The Baltimore Shakespeare Factory’s second offering this summer is the Bard’s classic comedy, A Midsummer Night’s Dream. The play runs weekends until 8/18th in the Meadow at Evergreen Museum on Charles Street, with command performances at Boordy Vineyards on 8/23 and at the company’s winter residence at the Great Hall at St. Mary’s in Hamden on 8/24 and 25.
Puck (Jenna K. Rossman) puts Lysander (Tanner Medding) into a spell induced slumber.
Midsummer is a lovely companion piece to the Factory’s earlier summer production of Hamlet. It is lighter and full of mirth. A sweet ending to a meaty Danish feast.
Much of that mirth is due to two of the players, Jenna Rossman (Puck) and Zach Brewster-Geisz (Nick Bottom). Shakespeare sets Puck and Bottom up as comedy relief and Rossman and Brewster-Geisz steal the show. — I feel for the less raucous (but wonderfully played) lovers and nobles who have to compete with Puck and Bottom for the audience’s attention.

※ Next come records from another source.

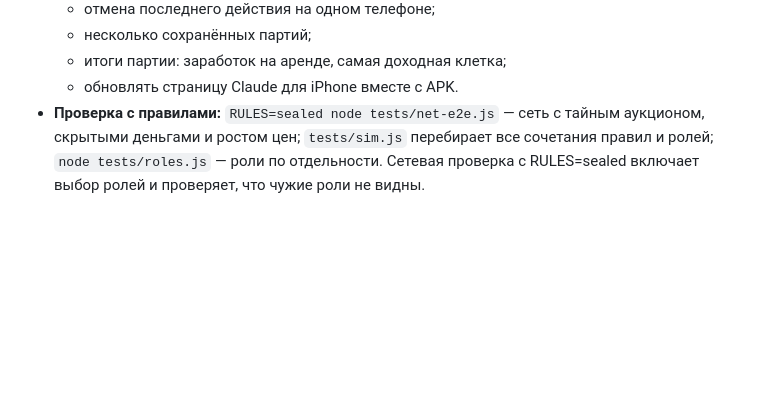
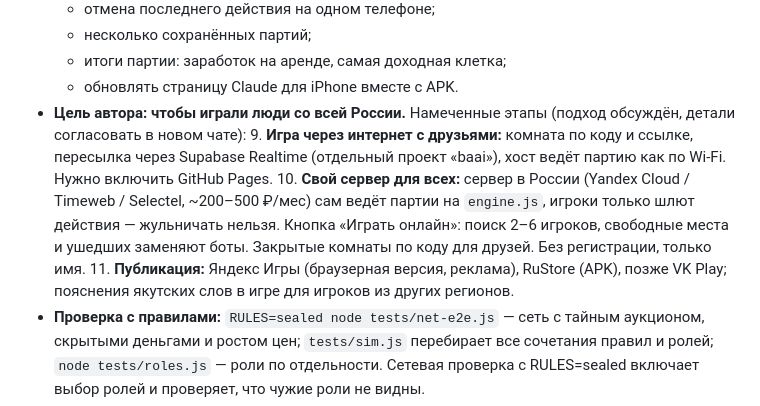
Before and after one commit to EvsAV37/baai, a Markdown page: docs/baai-spec.md, the part around the change. GitHub-like rendering; blank space fills up the shorter version.

Commit message:
Описание: этапы 9–11 — игра для всей России
Co-Authored-By: Claude Opus 5.5 <noreply@anthropic.com>
Claude-Session: https://claude.ai/code/session_012pS6HuRFnvgHPufBb8vmWa

```diff
--- a/docs/baai-spec.md
+++ b/docs/baai-spec.md
@@ -360,5 +360,9 @@
   - несколько сохранённых партий;
   - итоги партии: заработок на аренде, самая доходная клетка;
   - обновлять страницу Claude для iPhone вместе с APK.
+- **Цель автора: чтобы играли люди со всей России.** Намеченные этапы (подход обсуждён, детали согласовать в новом чате):
+  9. **Игра через интернет с друзьями:** комната по коду и ссылке, пересылка через Supabase Realtime (отдельный проект «baai»), хост ведёт партию как по Wi-Fi. Нужно включить GitHub Pages.
+  10. **Свой сервер для всех:** сервер в России (Yandex Cloud / Timeweb / Selectel, ~200–500 ₽/мес) сам ведёт партии на `engine.js`, игроки только шлют действия — жульничать нельзя. Кнопка «Играть онлайн»: поиск 2–6 игроков, свободные места и ушедших заменяют боты. Закрытые комнаты по коду для друзей. Без регистрации, только имя.
+  11. **Публикация:** Яндекс Игры (браузерная версия, реклама), RuStore (APK), позже VK Play; пояснения якутских слов в игре для игроков из других регионов.
 - **Проверка с правилами:** `RULES=sealed node tests/net-e2e.js` — сеть с тайным аукционом, скрытыми деньгами и ростом цен; `tests/sim.js` перебирает все сочетания правил и ролей; `node tests/roles.js` — роли по отдельности. Сетевая проверка с RULES=sealed включает выбор ролей и проверяет, что чужие роли не видны.
 - **Как работаем:** сначала предлагаю подход и жду согласия, потом делаю; отвечаю по-русски; файлы — удобные для телефона.
```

Puck (Jenna Rossman) and Oberon (Joel Ottenheimer) control the Meadow — er — fairy kingdom.
Rossman’s Puck strutted, preened and danced around like some Isadora Duncan nymph channeling Mick Jagger (in a good way). She seemed to be everywhere. It was a delight to watch her weave her magic both over the characters in the play and over the audience.

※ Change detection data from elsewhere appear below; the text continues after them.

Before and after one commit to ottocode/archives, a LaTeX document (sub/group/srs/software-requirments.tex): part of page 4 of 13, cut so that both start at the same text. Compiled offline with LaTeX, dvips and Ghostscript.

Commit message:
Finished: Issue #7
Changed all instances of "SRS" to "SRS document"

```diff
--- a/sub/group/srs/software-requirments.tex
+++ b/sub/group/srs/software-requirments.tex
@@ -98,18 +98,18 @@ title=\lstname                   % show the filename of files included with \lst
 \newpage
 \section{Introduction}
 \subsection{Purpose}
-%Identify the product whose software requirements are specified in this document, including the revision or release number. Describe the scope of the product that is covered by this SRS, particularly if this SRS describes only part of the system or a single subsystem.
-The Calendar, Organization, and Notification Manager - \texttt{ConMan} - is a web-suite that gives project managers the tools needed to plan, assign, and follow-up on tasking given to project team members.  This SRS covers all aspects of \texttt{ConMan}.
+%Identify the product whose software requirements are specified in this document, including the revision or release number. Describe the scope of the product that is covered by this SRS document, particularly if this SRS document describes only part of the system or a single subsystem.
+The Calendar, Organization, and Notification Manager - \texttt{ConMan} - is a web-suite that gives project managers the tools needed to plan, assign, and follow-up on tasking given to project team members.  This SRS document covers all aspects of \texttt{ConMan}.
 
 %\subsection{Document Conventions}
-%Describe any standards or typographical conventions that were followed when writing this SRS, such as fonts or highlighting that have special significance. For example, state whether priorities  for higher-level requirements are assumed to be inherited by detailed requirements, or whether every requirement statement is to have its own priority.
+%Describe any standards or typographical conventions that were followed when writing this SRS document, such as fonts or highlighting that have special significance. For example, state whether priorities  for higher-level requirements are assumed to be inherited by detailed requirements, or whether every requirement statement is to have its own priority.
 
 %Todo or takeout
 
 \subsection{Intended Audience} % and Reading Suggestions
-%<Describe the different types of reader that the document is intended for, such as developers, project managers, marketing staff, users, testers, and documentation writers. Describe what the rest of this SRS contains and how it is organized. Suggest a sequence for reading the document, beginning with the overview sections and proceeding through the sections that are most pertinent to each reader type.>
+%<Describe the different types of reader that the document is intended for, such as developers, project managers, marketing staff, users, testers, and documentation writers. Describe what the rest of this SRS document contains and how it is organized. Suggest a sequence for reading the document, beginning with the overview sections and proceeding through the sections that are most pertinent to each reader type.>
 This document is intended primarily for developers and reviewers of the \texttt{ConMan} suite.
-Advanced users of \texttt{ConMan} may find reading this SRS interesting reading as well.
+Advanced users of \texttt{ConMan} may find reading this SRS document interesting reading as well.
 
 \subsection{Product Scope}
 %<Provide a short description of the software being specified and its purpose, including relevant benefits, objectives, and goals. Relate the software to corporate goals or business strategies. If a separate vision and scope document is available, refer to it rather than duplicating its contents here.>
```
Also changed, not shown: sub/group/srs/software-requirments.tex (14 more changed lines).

Puck and Nick during the post show “Cast Talk”. (Sorry I don’t have a better pic of Bewster-Geisz).
Brewster-Geisz’s Nick Bottom was simply a hoot. It’s a funny part on paper, but Zach really brought Bottom to life. Ever meet some one who thinks they can do everything better than any one else? That’s Nick Bottom. He’s so over the top. It’s just wonderful. Brewster-Geisz’s transformation from the uber confident self-proclaimed leader of the acting troop to the confused donkey-headed man who finds himself the lucky recipient of Titania’s affection is nicely done as well.
Manly-men Demetrius and Lysander protect Helena from Hermia.

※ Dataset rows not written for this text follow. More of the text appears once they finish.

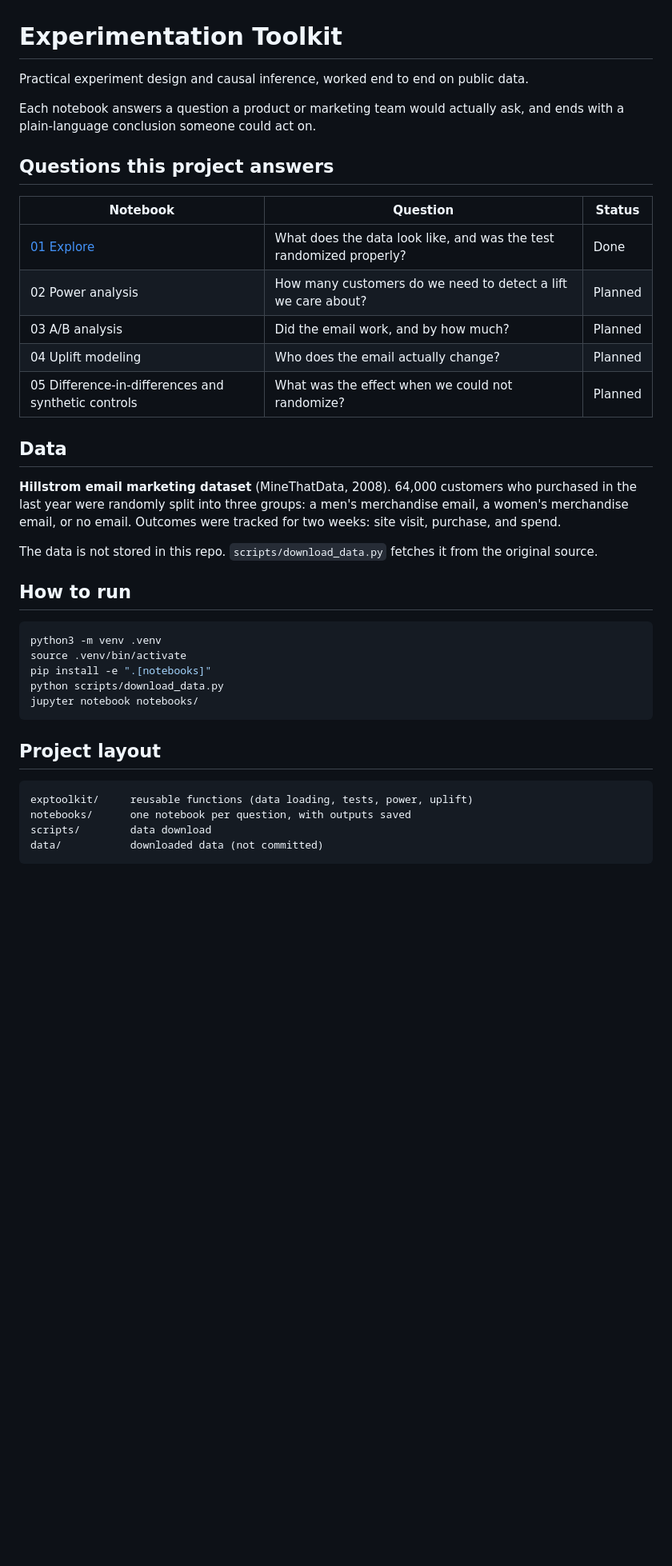
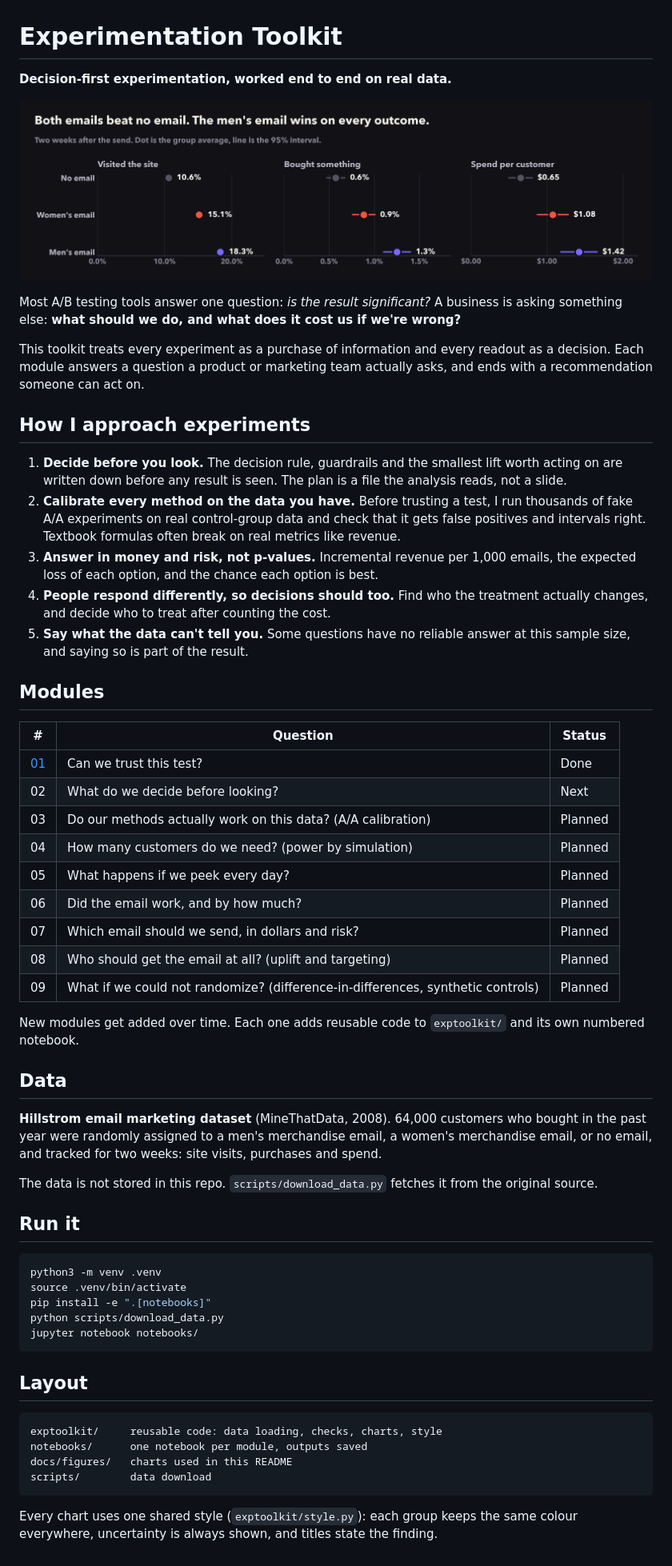
Before and after one commit to ai-with-md/experimentation-toolkit, a Markdown page: README.md, the part around the change. Shown at 80% size. Drawn GitHub-style; pictures changed too: docs/figures/outcomes.png (added); blank space fills up the shorter version.

Commit message:
Add shared chart style, restyle notebook 01 and rewrite README around decision-first approach

````diff
--- a/README.md
+++ b/README.md
@@ -1,26 +1,44 @@
 # Experimentation Toolkit
 
-Practical experiment design and causal inference, worked end to end on public data.
+**Decision-first experimentation, worked end to end on real data.**
 
-Each notebook answers a question a product or marketing team would actually ask, and ends with a plain-language conclusion someone could act on.
+![Both emails beat no email. The men's email wins on every outcome.](docs/figures/outcomes.png)
 
-## Questions this project answers
+Most A/B testing tools answer one question: *is the result significant?* A business is asking something else: **what should we do, and what does it cost us if we're wrong?**
 
-| Notebook | Question | Status |
+This toolkit treats every experiment as a purchase of information and every readout as a decision. Each module answers a question a product or marketing team actually asks, and ends with a recommendation someone can act on.
+
+## How I approach experiments
+
+1. **Decide before you look.** The decision rule, guardrails and the smallest lift worth acting on are written down before any result is seen. The plan is a file the analysis reads, not a slide.
+2. **Calibrate every method on the data you have.** Before trusting a test, I run thousands of fake A/A experiments on real control-group data and check that it gets false positives and intervals right. Textbook formulas often break on real metrics like revenue.
+3. **Answer in money and risk, not p-values.** Incremental revenue per 1,000 emails, the expected loss of each option, and the chance each option is best.
+4. **People respond differently, so decisions should too.** Find who the treatment actually changes, and decide who to treat after counting the cost.
+5. **Say what the data can't tell you.** Some questions have no reliable answer at this sample size, and saying so is part of the result.
+
+## Modules
+
+| # | Question | Status |
 |---|---|---|
-| [01 Explore](notebooks/01_explore_hillstrom.ipynb) | What does the data look like, and was the test randomized properly? | Done |
-| 02 Power analysis | How many customers do we need to detect a lift we care about? | Planned |
-| 03 A/B analysis | Did the email work, and by how much? | Planned |
-| 04 Uplift modeling | Who does the email actually change? | Planned |
-| 05 Difference-in-differences and synthetic controls | What was the effect when we could not randomize? | Planned |
+| [01](notebooks/01_explore_hillstrom.ipynb) | Can we trust this test? | Done |
+| 02 | What do we decide before looking? | Next |
+| 03 | Do our methods actually work on this data? (A/A calibration) | Planned |
+| 04 | How many customers do we need? (power by simulation) | Planned |
+| 05 | What happens if we peek every day? | Planned |
+| 06 | Did the email work, and by how much? | Planned |
+| 07 | Which email should we send, in dollars and risk? | Planned |
+| 08 | Who should get the email at all? (uplift and targeting) | Planned |
+| 09 | What if we could not randomize? (difference-in-differences, synthetic controls) | Planned |
+
+New modules get added over time. Each one adds reusable code to `exptoolkit/` and its own numbered notebook.
 
 ## Data
 
-**Hillstrom email marketing dataset** (MineThatData, 2008). 64,000 customers who purchased in the last year were randomly split into three groups: a men's merchandise email, a women's merchandise email, or no email. Outcomes were tracked for two weeks: site visit, purchase, and spend.
+**Hillstrom email marketing dataset** (MineThatData, 2008). 64,000 customers who bought in the past year were randomly assigned to a men's merchandise email, a women's merchandise email, or no email, and tracked for two weeks: site visits, purchases and spend.
 
 The data is not stored in this repo. `scripts/download_data.py` fetches it from the original source.
 
-## How to run
+## Run it
 
 ```bash
 python3 -m venv .venv
@@ -30,11 +48,13 @@ python scripts/download_data.py
 jupyter notebook notebooks/
 ```
 
-## Project layout
+## Layout
 
 ```
-exptoolkit/     reusable functions (data loading, tests, power, uplift)
-notebooks/      one notebook per question, with outputs saved
+exptoolkit/     reusable code: data loading, checks, charts, style
+notebooks/      one notebook per module, outputs saved
+docs/figures/   charts used in this README
 scripts/        data download
-data/           downloaded data (not committed)
 ```
+
+Every chart uses one shared style (`exptoolkit/style.py`): each group keeps the same colour everywhere, uncertainty is always shown, and titles state the finding.
````
Also changed, not shown: docs/figures/balance.png (added), 4 other files.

The lovers quartet — Hermia , Lysander, Helena and Demetrius — is also strong. Lisa Davidson, Tanner Medding, Shaina Higgins, and Rick Lyon-Vaiden are in turns earnest, funny, feisty and gob-smack in love — though not always with the right people.
Joel Ottenheimer commands as Oberon
The rest of the cast is tight as well. Joel Ottenheimer and Laura Rocklyn are noble and appropriately pompous as the Royals (both in the “real” world and in Fairy). Lee Condreacci, as Peter Quince, did her best to keep the players and Nick Bottom under control. Lisa Bryan, Lorriane Imwold, Lonnie DeVaughn Simmons, Emily Sucher and Tegan William are the backbone of the production as they round out the company, each playing multiple roles as fairies and players.
Lisa Davidson playing mandolin and singing during intermission.
I love how FACTORY members perform modern music that relates to the show in the pre-show and intermission. It is yet another level on which the players relate to the audience. And it gives us a glimpse at how multi-talented these actors really are.
Post show “Cast Talk”
Be sure to stay after the curtain call for the “Cast Talk” when the cast and directors are happy to answer all questions Shakespearian.
The Baltimore Shakespeare Factory continues its Play On. 4 FREE. 4 Ever. campaign with the goal of bringing Shakespeare to all for free by 2016. To learn how you can help or to get tickets to an upcoming show visit their website at http://theshakespearefactory.com/